2017 年 2017 巻 37 号 p. 134-153
This paper analyses the formation process of the Common European Asylum System (CEAS), with particular focus on the interaction between international organizations (IOs), namely, inter-organizational relations. It attempts to answer why and how the fundamental rights protection under the Dublin system has been improved.
Section 1 exhibits the background of the research. The Dublin system, which allocates the responsibility to examine an application for international protection lodged in an EU member state, has been criticized for the insufficient protection of asylum-seekers’ fundamental rights in particular member states. Although this problem emerged through interrelations vis-à-vis external actors other than EU institutions nor member states, such interaction has been largely ignored. As a corollary, the existing explanations for the formation of the CEAS have not paid due attention to the intersection of multiple actors as well as the outcome thereof.

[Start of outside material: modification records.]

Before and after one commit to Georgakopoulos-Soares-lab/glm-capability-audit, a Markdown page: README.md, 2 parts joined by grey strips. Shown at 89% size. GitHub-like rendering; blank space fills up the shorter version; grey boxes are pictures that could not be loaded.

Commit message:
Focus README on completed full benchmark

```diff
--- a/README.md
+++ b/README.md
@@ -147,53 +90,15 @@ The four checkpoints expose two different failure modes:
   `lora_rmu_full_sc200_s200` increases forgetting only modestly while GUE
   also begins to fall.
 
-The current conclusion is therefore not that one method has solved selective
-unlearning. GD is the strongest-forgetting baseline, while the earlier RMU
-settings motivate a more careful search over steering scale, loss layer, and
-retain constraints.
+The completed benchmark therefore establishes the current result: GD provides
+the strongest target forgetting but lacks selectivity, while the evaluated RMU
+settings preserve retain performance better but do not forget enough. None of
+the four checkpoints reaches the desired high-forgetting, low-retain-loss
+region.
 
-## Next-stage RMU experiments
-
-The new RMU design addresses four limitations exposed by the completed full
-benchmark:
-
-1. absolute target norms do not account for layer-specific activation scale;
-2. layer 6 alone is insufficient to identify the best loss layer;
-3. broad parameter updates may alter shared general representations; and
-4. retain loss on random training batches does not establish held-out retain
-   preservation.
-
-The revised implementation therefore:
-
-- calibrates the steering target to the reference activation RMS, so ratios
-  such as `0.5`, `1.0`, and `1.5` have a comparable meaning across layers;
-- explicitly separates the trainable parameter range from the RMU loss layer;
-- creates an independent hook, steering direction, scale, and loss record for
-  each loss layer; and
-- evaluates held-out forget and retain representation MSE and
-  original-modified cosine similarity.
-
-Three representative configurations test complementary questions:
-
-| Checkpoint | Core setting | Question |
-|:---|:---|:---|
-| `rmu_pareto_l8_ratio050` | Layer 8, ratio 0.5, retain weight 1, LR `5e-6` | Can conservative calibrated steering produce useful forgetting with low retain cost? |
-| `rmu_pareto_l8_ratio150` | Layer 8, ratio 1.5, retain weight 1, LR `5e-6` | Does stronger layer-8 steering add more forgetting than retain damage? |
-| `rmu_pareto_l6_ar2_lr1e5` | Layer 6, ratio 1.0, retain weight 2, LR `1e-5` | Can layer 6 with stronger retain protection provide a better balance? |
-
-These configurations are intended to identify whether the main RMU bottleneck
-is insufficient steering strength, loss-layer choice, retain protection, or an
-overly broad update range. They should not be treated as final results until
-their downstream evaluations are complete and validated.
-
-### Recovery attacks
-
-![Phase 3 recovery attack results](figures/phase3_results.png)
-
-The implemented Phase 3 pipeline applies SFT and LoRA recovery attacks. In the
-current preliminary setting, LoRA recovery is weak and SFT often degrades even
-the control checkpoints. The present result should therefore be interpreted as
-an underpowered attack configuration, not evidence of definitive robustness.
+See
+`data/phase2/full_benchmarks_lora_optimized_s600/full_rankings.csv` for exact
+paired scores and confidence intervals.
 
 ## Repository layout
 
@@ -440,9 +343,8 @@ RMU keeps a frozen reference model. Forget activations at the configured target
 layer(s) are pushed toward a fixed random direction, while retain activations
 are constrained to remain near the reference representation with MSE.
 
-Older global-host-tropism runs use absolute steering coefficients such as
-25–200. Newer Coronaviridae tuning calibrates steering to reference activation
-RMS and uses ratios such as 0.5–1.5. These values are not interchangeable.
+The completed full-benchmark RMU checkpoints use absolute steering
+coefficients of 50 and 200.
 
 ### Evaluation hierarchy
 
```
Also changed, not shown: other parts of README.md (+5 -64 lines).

Against this background, Section 2 briefly reviews the existing literature with regard to the CEAS formation. It begins by criticizing the traditional debate between the member-state-governments-centric approach and the supranational-organizations-centric one. They are, so to speak, inward-looking thus cannot duly consider the interaction with external actors nor the information inflow from outside. Then the paper examines the external governance approach, thereby theoretically justifies focusing on inter-organizational relations. Particularly, this paper highlights the mode that can be called contestation between IOs, such as reference, criticism and indirect review.

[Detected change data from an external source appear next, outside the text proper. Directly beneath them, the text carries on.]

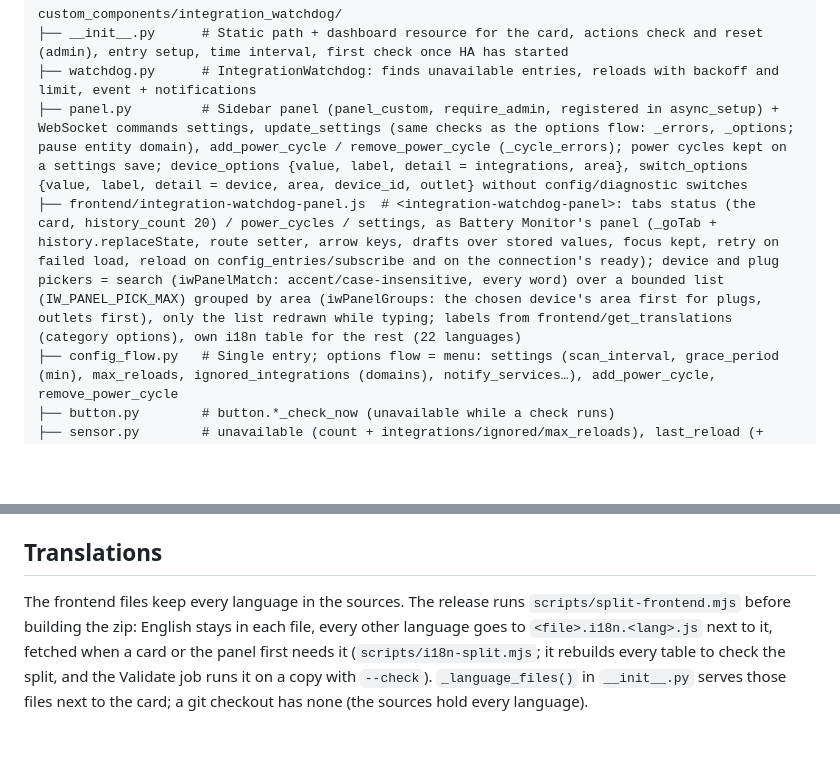
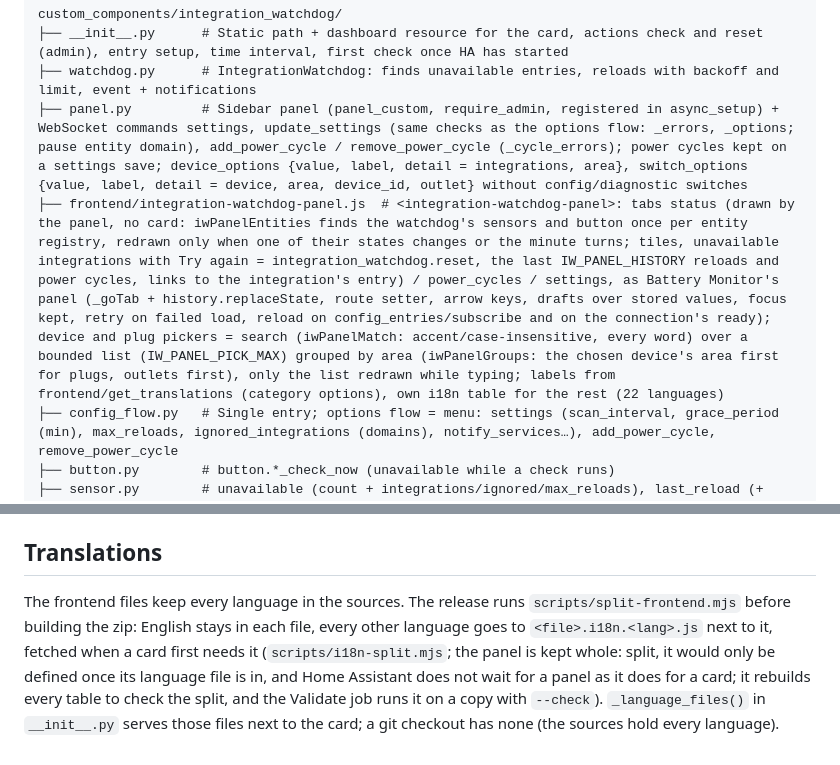
Before and after one commit to juju35/ha-integration-watchdog, a Markdown page: custom_components/integration_watchdog/AGENT.md, 2 parts joined by grey strips. Rendered like a GitHub page; blank space fills up the shorter version.

```diff
--- a/custom_components/integration_watchdog/AGENT.md
+++ b/custom_components/integration_watchdog/AGENT.md
@@ -10,7 +10,7 @@ custom_components/integration_watchdog/
 ├── __init__.py      # Static path + dashboard resource for the card, actions check and reset (admin), entry setup, time interval, first check once HA has started
 ├── watchdog.py      # IntegrationWatchdog: finds unavailable entries, reloads with backoff and limit, event + notifications
 ├── panel.py         # Sidebar panel (panel_custom, require_admin, registered in async_setup) + WebSocket commands settings, update_settings (same checks as the options flow: _errors, _options; pause entity domain), add_power_cycle / remove_power_cycle (_cycle_errors); power cycles kept on a settings save; device_options {value, label, detail = integrations, area}, switch_options {value, label, detail = device, area, device_id, outlet} without config/diagnostic switches
-├── frontend/integration-watchdog-panel.js  # <integration-watchdog-panel>: tabs status (the card, history_count 20) / power_cycles / settings, as Battery Monitor's panel (_goTab + history.replaceState, route setter, arrow keys, drafts over stored values, focus kept, retry on failed load, reload on config_entries/subscribe and on the connection's ready); device and plug pickers = search (iwPanelMatch: accent/case-insensitive, every word) over a bounded list (IW_PANEL_PICK_MAX) grouped by area (iwPanelGroups: the chosen device's area first for plugs, outlets first), only the list redrawn while typing; labels from frontend/get_translations (category options), own i18n table for the rest (22 languages)
+├── frontend/integration-watchdog-panel.js  # <integration-watchdog-panel>: tabs status (drawn by the panel, no card: iwPanelEntities finds the watchdog's sensors and button once per entity registry, redrawn only when one of their states changes or the minute turns; tiles, unavailable integrations with Try again = integration_watchdog.reset, the last IW_PANEL_HISTORY reloads and power cycles, links to the integration's entry) / power_cycles / settings, as Battery Monitor's panel (_goTab + history.replaceState, route setter, arrow keys, drafts over stored values, focus kept, retry on failed load, reload on config_entries/subscribe and on the connection's ready); device and plug pickers = search (iwPanelMatch: accent/case-insensitive, every word) over a bounded list (IW_PANEL_PICK_MAX) grouped by area (iwPanelGroups: the chosen device's area first for plugs, outlets first), only the list redrawn while typing; labels from frontend/get_translations (category options), own i18n table for the rest (22 languages)
 ├── config_flow.py   # Single entry; options flow = menu: settings (scan_interval, grace_period (min), max_reloads, ignored_integrations (domains), notify_services…), add_power_cycle, remove_power_cycle
 ├── button.py        # button.*_check_now (unavailable while a check runs)
 ├── sensor.py        # unavailable (count + integrations/ignored/max_reloads), last_reload (+ domain/title/success/reloads/history), last_check, reloads_24h (from history: reloaded + reload_failed in 24 h)
@@ -43,4 +43,4 @@ Bump `version` in manifest.json, `VERSION` in const.py, `INTEGRATION_WATCHDOG_CA
 `pip install -r requirements_test.txt && pytest` — integrations are `MockConfigEntry` + registry entities (`tests/conftest.py`), reloads are mocked. Card and panel: `node --test test/*.test.mjs` (each file is evaluated in a `vm` context with stubs). Screenshots: `python scripts/screenshots.py` (Playwright, mock data, English, brand images blocked, 16 px frame; the panel at 1100 px with mock `integration_watchdog/settings` data and the en.json options strings, `panel*.png`). Job `tests` runs on Python 3.14, i.e. the latest Home Assistant (2026.3+ needs Python 3.14; 3.13 would silently resolve to 2026.2) and prints its version as an annotation; job `pytest-min-ha` runs the suite on HA 2024.12.0. An autouse fixture (`tests/conftest.py`, `no_deprecated_calls`) fails any test during which Home Assistant reports a deprecated call naming `integration_watchdog`, and CI turns those reports into annotations.
 
 ## Translations
-The frontend files keep every language in the sources. The release runs `scripts/split-frontend.mjs` before building the zip: English stays in each file, every other language goes to `<file>.i18n.<lang>.js` next to it, fetched when a card or the panel first needs it (`scripts/i18n-split.mjs`; it rebuilds every table to check the split, and the Validate job runs it on a copy with `--check`). `_language_files()` in `__init__.py` serves those files next to the card; a git checkout has none (the sources hold every language).
+The frontend files keep every language in the sources. The release runs `scripts/split-frontend.mjs` before building the zip: English stays in each file, every other language goes to `<file>.i18n.<lang>.js` next to it, fetched when a card first needs it (`scripts/i18n-split.mjs`; the panel is kept whole: split, it would only be defined once its language file is in, and Home Assistant does not wait for a panel as it does for a card; it rebuilds every table to check the split, and the Validate job runs it on a copy with `--check`). `_language_files()` in `__init__.py` serves those files next to the card; a git checkout has none (the sources hold every language).
```
Also changed, not shown: CHANGELOG.md (+6 -0 lines), README.md (+1 -1 lines), screenshots/panel-dark.png, screenshots/panel.png, 6 other files.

Drawing on that framework, Section 3 traces how the legislation process of Dublin III regulation was influenced by criticism and indirect review by other IOs, specifically the Council of Europe (CoE) and the UN High Commissioner for Refugees (UNHCR). These organizations criticize some member states, specifically Greece, for the inadequate reception conditions, based on the information they gain on the ground. Although these criticisms themselves are not legally-binding, they gradually gained legal relevance by being referred to by the European Court of Human Rights, as well as the Court of Justice of the EU. Consequently, the recast regulation substantively reflected the criticisms raised by other IOs. After describing the development, this paper mentions twofold theoretical implications. First, it restates the contributions to the literature reviewed above. Second, it suggests connecting the viewpoint of inter-organizational relations with the literature on global constitutionalism and global democracy.

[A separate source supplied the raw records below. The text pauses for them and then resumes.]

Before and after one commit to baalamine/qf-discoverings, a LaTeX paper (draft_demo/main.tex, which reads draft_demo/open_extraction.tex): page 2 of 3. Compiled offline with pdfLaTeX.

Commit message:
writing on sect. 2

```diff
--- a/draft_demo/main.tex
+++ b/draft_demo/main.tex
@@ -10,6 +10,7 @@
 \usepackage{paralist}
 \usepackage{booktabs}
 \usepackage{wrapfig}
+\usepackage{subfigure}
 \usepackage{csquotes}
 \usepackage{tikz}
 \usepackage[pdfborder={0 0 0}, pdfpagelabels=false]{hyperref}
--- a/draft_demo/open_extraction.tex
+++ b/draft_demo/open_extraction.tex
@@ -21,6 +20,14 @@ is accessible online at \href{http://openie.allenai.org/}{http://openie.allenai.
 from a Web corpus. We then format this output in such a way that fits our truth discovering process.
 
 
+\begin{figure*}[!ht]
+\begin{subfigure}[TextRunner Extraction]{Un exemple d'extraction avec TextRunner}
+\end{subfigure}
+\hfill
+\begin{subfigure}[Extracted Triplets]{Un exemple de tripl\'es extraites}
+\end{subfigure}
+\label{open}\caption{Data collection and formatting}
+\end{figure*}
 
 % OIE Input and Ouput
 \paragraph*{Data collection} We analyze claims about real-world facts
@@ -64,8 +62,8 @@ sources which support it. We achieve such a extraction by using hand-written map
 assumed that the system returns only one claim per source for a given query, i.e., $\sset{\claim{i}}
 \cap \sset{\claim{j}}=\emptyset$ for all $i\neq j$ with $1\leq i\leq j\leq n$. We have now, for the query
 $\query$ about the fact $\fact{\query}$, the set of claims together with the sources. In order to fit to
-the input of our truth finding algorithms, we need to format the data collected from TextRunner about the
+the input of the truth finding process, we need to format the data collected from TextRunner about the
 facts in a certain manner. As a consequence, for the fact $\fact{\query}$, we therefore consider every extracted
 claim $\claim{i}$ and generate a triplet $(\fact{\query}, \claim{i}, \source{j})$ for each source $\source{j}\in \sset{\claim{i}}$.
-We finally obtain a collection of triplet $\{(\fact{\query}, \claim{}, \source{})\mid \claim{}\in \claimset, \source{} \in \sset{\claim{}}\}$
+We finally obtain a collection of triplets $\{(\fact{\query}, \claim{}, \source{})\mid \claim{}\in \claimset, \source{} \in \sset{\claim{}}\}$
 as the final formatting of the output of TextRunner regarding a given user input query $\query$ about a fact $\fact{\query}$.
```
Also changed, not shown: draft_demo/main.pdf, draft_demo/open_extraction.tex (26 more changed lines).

In the end, Section 4 summarizes the overall argument, and shows some remaining agenda.